Start of Block

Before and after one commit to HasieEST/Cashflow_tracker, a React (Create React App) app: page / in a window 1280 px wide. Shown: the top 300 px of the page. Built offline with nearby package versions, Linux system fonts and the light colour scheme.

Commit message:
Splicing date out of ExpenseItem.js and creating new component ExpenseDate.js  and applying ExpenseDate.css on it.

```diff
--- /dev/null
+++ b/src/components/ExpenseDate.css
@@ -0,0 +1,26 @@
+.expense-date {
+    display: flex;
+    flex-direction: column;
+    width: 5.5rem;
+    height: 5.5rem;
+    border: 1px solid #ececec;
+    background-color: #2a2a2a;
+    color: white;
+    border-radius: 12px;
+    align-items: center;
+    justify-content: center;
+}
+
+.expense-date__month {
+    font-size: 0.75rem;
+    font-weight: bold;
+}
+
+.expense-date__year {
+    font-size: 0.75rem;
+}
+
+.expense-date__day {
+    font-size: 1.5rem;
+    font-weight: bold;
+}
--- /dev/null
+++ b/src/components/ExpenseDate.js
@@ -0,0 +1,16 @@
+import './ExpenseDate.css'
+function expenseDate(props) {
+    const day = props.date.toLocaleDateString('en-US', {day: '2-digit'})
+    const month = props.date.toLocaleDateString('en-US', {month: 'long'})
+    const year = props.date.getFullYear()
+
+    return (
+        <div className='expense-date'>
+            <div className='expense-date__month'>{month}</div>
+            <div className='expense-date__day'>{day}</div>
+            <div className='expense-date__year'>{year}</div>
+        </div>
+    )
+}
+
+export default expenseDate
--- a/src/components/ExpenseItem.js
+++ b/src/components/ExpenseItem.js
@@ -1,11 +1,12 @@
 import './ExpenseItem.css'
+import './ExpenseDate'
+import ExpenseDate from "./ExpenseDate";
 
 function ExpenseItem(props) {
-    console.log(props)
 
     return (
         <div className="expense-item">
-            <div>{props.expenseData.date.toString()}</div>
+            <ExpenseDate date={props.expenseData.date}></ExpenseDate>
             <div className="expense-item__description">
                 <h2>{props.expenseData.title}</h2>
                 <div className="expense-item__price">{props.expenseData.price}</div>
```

End of Block
Start of Block

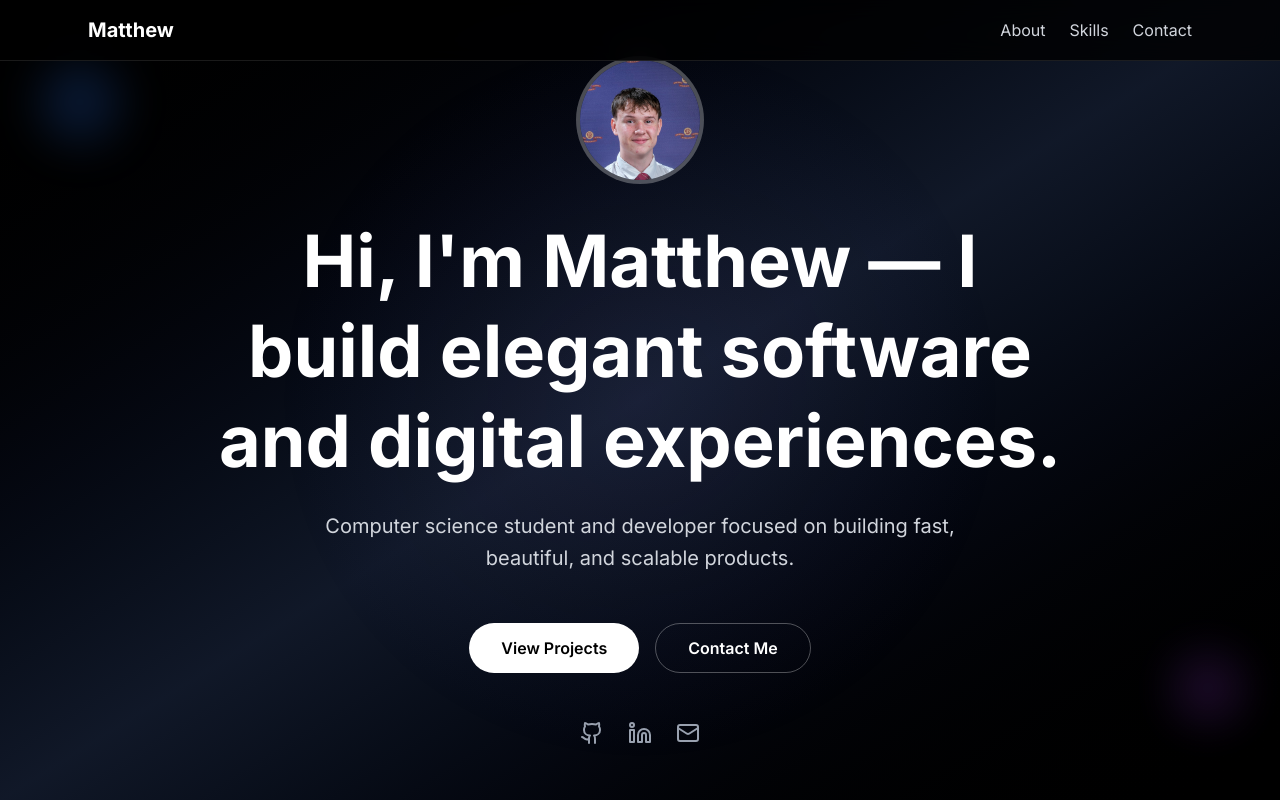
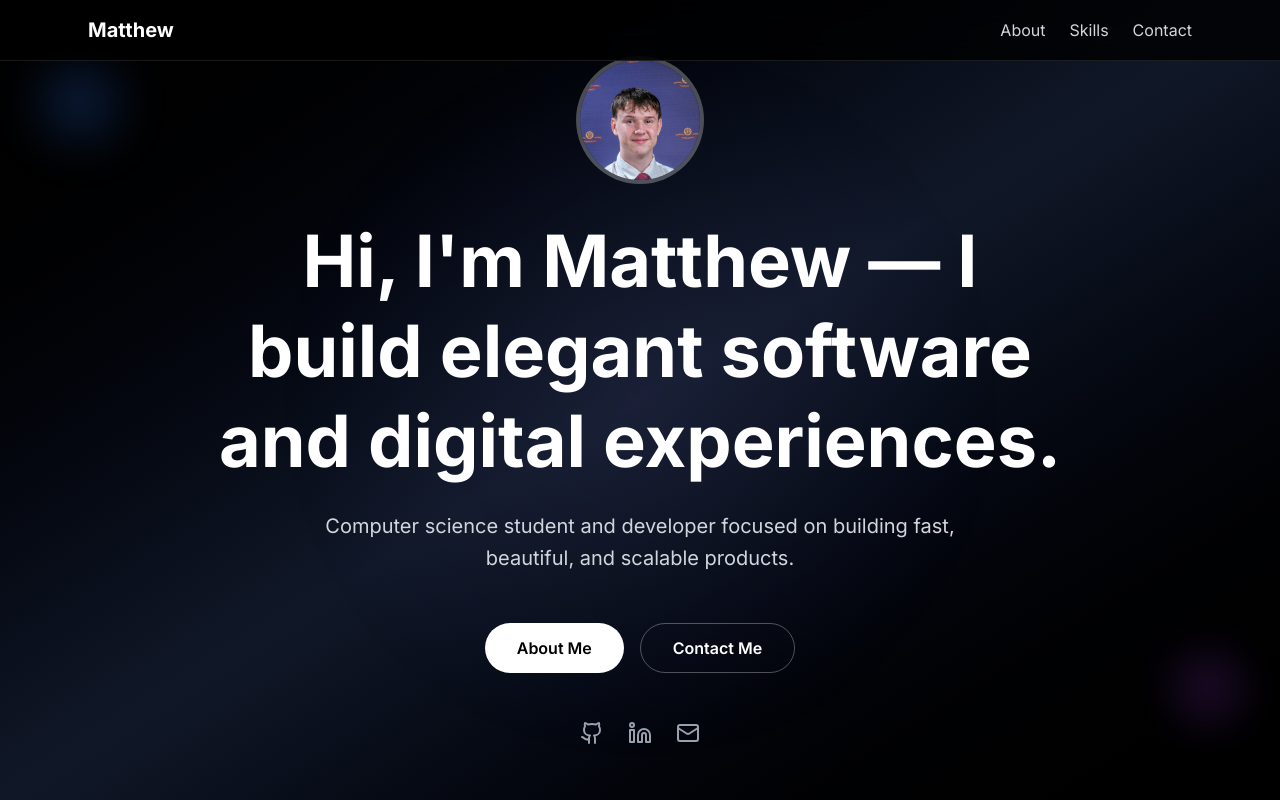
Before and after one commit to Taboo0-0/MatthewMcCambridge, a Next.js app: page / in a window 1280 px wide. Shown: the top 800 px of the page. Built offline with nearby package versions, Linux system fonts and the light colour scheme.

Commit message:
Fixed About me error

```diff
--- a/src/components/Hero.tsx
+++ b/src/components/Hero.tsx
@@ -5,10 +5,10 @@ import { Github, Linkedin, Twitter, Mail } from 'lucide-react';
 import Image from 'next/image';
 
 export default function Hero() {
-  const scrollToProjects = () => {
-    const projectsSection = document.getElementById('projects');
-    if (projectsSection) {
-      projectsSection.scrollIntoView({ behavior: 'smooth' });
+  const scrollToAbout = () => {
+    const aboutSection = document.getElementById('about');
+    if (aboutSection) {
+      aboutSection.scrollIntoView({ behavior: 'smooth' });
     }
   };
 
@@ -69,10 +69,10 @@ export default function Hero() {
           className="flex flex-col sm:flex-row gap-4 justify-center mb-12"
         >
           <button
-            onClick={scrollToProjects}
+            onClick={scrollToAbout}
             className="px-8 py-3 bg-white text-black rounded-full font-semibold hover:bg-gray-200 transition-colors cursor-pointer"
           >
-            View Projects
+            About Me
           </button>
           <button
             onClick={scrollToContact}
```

End of Block

## [What is being asked]
Respond with a single number, namely how many lines of the entries contain the word "expenseData".

## [Exercise response]
4